▶ [EXERCISE GOAL]: Report every line below that carries the word "rather".

Front-end code change data
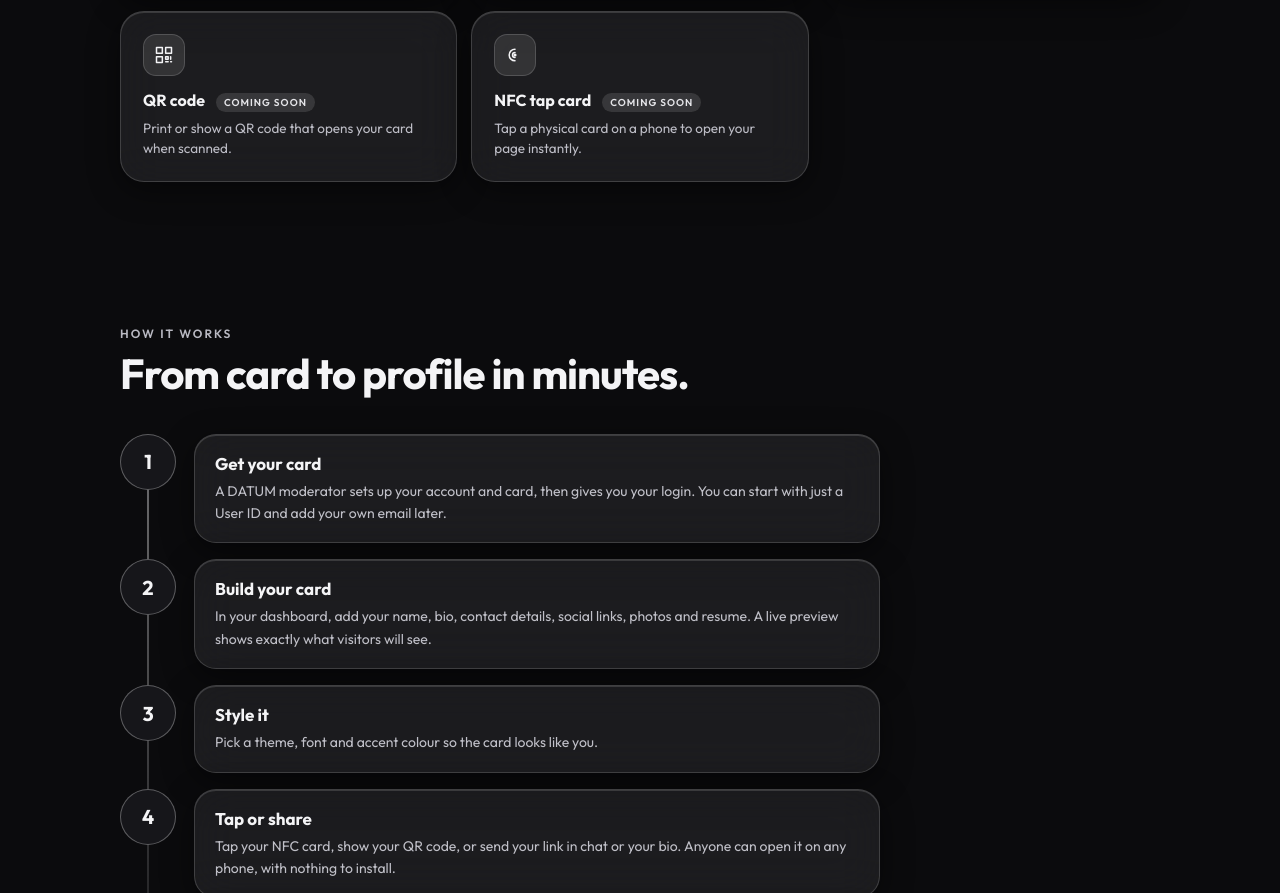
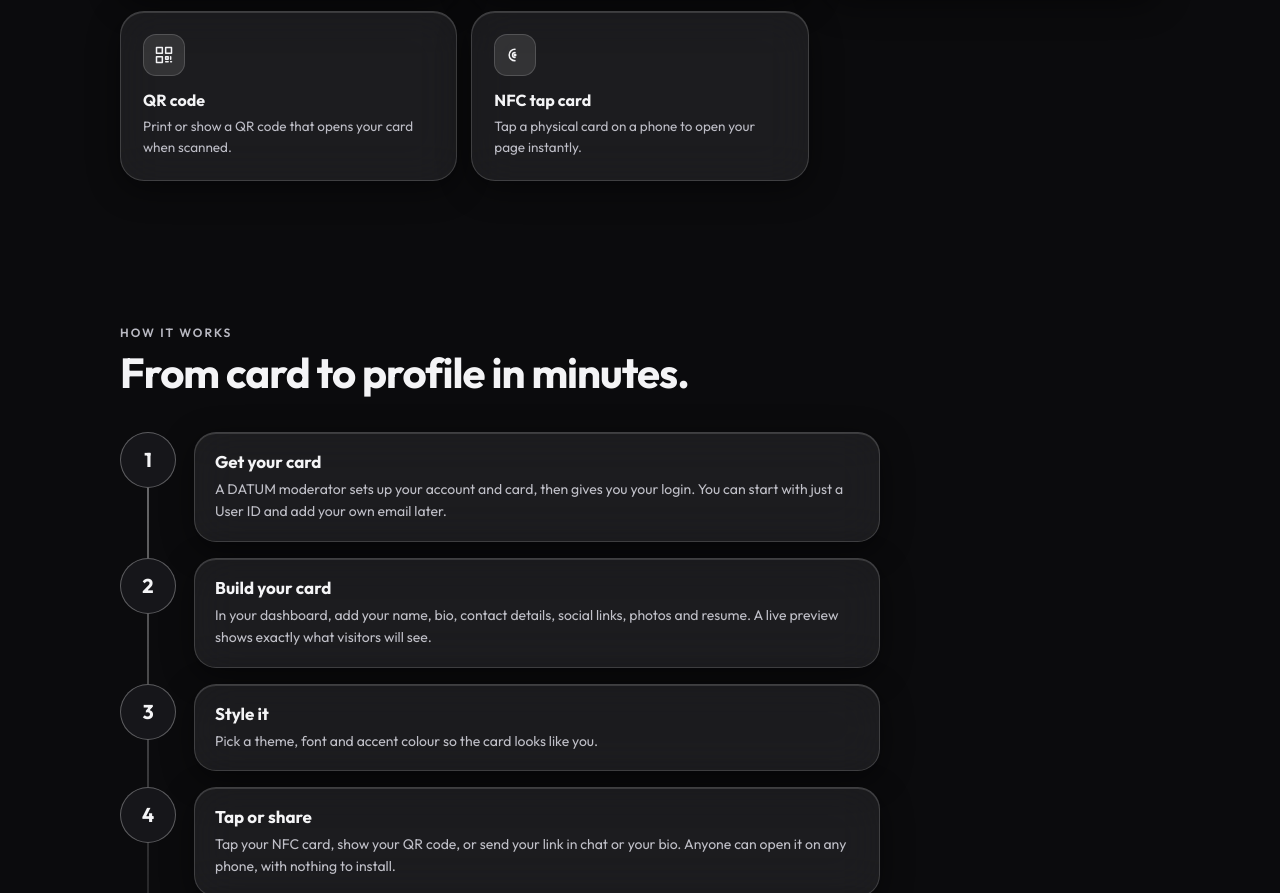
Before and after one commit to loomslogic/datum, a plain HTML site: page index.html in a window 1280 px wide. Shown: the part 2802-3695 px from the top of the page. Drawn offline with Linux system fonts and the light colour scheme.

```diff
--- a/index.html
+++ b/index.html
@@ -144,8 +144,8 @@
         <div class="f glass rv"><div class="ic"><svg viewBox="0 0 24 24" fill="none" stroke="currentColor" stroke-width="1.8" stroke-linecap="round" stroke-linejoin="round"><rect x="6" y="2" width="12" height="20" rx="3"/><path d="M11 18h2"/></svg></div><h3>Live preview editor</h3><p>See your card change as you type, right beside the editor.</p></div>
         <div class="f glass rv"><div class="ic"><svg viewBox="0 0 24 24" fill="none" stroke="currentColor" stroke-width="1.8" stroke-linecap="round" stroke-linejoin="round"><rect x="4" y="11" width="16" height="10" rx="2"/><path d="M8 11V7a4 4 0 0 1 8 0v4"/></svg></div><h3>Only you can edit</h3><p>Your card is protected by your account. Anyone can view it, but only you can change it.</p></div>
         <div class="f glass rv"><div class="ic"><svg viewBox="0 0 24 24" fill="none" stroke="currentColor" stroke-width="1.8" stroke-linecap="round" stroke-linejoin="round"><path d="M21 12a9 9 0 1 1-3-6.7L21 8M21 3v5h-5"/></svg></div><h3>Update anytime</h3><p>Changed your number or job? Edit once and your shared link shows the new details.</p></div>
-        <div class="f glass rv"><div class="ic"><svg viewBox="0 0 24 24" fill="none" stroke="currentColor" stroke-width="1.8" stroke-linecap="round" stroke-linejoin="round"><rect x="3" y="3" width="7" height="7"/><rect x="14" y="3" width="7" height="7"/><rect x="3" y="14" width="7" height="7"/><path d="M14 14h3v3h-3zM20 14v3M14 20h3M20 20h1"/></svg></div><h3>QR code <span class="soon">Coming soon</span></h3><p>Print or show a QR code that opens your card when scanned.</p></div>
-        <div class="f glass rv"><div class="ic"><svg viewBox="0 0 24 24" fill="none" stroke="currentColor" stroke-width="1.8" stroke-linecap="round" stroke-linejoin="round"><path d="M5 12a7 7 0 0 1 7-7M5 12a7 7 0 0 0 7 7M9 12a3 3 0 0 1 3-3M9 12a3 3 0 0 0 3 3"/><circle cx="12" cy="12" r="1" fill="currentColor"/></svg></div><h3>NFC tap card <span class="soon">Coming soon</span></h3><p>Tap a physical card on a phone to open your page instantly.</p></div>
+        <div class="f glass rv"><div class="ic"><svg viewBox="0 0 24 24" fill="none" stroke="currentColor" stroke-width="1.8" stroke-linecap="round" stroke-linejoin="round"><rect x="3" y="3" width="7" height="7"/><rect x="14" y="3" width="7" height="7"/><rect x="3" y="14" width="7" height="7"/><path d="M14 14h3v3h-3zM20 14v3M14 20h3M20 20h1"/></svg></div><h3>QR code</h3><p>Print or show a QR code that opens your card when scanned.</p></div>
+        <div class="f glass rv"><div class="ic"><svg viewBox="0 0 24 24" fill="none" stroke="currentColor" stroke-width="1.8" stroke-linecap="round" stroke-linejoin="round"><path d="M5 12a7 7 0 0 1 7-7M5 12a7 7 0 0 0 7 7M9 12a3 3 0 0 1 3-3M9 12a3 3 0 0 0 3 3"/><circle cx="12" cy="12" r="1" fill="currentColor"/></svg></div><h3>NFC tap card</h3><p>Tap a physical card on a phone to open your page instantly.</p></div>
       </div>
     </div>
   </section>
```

* * *

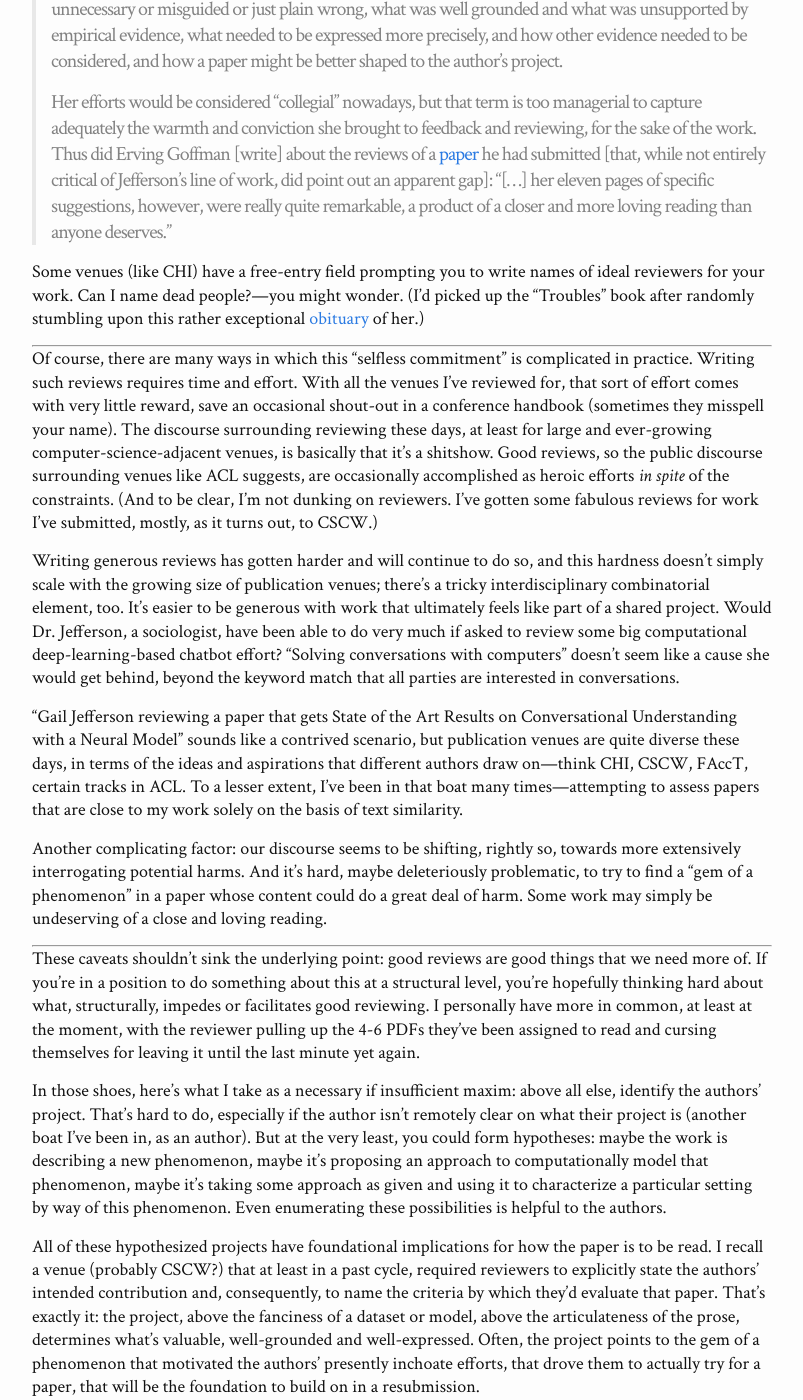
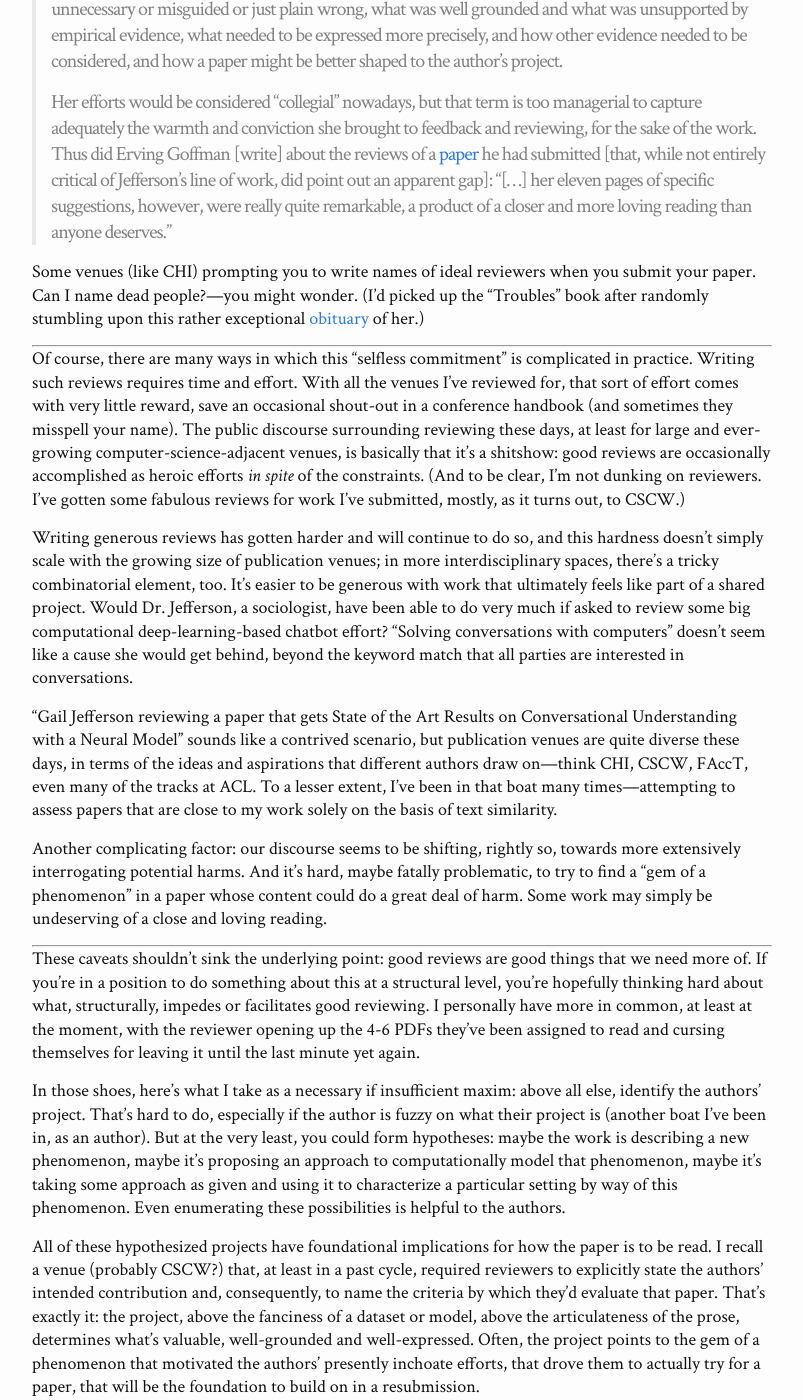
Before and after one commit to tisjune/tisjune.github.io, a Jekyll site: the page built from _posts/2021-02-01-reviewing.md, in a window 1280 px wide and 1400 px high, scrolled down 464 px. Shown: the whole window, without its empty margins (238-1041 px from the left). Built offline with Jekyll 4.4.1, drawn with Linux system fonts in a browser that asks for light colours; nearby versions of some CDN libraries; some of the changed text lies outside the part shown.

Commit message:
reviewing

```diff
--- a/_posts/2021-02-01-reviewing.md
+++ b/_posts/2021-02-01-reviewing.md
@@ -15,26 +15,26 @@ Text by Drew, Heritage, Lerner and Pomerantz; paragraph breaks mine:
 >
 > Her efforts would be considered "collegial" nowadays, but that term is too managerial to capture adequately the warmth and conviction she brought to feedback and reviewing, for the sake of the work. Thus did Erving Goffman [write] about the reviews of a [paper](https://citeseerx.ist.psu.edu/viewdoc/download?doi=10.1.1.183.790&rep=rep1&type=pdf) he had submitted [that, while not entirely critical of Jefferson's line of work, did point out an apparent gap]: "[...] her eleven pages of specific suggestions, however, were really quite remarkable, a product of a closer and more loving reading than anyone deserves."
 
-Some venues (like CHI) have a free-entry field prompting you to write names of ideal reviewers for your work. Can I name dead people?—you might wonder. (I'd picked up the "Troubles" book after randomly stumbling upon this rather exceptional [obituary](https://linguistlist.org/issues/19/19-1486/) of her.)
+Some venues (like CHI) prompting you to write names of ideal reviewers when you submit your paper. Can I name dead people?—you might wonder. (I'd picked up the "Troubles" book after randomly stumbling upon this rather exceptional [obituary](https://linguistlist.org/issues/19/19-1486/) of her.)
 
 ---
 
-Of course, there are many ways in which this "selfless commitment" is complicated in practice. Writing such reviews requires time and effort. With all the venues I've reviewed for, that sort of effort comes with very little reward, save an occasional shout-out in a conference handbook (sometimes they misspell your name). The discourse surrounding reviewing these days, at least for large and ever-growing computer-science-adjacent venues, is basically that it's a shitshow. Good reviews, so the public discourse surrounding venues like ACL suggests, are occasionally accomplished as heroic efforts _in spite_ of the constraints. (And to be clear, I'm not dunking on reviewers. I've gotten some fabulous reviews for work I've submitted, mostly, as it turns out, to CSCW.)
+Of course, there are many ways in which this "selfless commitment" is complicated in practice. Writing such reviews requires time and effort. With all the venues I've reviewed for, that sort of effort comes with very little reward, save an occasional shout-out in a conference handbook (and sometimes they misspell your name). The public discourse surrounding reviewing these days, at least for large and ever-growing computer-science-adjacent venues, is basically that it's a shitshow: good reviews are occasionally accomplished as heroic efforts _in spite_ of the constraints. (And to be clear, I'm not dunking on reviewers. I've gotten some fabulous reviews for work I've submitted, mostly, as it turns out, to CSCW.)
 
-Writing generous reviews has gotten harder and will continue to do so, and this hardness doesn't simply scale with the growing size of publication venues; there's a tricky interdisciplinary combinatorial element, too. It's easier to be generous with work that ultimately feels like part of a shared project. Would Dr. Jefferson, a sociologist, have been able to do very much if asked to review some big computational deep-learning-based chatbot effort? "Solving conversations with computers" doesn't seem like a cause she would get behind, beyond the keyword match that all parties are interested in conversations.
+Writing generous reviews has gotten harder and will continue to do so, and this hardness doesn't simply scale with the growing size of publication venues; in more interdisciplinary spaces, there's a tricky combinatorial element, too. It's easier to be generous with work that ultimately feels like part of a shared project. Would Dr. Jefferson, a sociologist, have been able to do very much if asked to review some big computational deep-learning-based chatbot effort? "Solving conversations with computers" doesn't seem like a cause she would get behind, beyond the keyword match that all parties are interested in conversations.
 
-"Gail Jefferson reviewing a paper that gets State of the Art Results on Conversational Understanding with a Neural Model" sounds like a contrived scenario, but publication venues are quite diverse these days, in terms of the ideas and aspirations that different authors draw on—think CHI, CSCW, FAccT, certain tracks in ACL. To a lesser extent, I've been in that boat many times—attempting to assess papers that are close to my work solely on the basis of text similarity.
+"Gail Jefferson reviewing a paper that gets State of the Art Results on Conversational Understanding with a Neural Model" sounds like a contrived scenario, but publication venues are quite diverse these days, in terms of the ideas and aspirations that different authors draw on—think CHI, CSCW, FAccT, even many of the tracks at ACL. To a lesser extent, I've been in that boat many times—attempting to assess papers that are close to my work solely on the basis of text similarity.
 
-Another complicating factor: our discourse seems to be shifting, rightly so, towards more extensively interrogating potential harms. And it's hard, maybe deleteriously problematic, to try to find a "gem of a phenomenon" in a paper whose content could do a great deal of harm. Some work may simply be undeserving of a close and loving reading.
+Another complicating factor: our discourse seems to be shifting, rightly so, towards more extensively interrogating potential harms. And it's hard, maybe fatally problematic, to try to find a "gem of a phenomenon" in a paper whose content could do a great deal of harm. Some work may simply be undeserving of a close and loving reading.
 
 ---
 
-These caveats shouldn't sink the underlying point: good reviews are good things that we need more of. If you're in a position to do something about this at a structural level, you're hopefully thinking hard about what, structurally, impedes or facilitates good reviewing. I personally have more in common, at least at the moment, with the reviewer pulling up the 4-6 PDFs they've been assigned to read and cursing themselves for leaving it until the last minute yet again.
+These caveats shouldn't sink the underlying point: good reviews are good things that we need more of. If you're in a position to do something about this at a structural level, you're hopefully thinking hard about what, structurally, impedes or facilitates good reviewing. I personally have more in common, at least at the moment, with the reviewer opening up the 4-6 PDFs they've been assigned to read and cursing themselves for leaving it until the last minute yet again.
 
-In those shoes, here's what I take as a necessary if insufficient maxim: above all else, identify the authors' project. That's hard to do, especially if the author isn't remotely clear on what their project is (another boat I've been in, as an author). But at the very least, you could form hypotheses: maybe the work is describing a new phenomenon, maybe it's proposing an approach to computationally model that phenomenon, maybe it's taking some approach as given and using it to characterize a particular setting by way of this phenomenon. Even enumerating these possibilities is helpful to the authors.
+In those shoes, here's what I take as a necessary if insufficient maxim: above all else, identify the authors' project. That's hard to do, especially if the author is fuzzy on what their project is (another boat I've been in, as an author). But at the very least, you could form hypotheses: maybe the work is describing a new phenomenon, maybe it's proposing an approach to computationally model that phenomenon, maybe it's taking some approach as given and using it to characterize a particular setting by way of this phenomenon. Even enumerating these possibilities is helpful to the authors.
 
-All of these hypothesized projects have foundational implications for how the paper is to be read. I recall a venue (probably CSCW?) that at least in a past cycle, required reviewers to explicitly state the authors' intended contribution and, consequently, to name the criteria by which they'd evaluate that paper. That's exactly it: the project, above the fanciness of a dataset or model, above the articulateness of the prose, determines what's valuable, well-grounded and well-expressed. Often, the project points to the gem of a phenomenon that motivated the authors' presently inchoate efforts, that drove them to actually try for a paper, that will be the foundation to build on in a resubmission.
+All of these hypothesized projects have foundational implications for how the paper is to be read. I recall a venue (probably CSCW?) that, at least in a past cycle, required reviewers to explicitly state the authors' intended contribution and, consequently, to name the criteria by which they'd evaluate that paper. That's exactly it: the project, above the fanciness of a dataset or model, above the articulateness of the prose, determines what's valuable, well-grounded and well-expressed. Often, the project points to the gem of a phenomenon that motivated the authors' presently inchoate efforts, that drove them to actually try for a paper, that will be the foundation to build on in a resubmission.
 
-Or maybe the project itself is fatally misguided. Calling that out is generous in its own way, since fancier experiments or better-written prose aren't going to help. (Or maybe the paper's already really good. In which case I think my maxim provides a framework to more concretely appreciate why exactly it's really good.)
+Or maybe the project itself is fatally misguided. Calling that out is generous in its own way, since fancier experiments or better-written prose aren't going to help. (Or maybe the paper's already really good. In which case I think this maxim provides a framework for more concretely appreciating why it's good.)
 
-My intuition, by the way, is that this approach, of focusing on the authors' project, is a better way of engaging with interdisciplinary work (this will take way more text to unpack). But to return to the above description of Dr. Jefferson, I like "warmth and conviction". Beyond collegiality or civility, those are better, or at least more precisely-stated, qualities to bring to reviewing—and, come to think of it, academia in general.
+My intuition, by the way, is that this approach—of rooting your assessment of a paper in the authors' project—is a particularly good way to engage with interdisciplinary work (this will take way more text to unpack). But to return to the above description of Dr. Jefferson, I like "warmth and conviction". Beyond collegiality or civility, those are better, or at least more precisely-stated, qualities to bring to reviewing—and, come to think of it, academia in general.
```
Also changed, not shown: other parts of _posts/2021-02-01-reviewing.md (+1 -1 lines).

▶ [RESULT OF THE TASK]:
-Some venues (like CHI) have a free-entry field prompting you to write names of ideal reviewers for your work. Can I name dead people?—you might wonder. (I'd picked up the "Troubles" book after randomly stumbling upon this rather exceptional [obituary](https://linguistlist.org/issues/19/19-1486/) of her.)
+Some venues (like CHI) prompting you to write names of ideal reviewers when you submit your paper. Can I name dead people?—you might wonder. (I'd picked up the "Troubles" book after randomly stumbling upon this rather exceptional [obituary](https://linguistlist.org/issues/19/19-1486/) of her.)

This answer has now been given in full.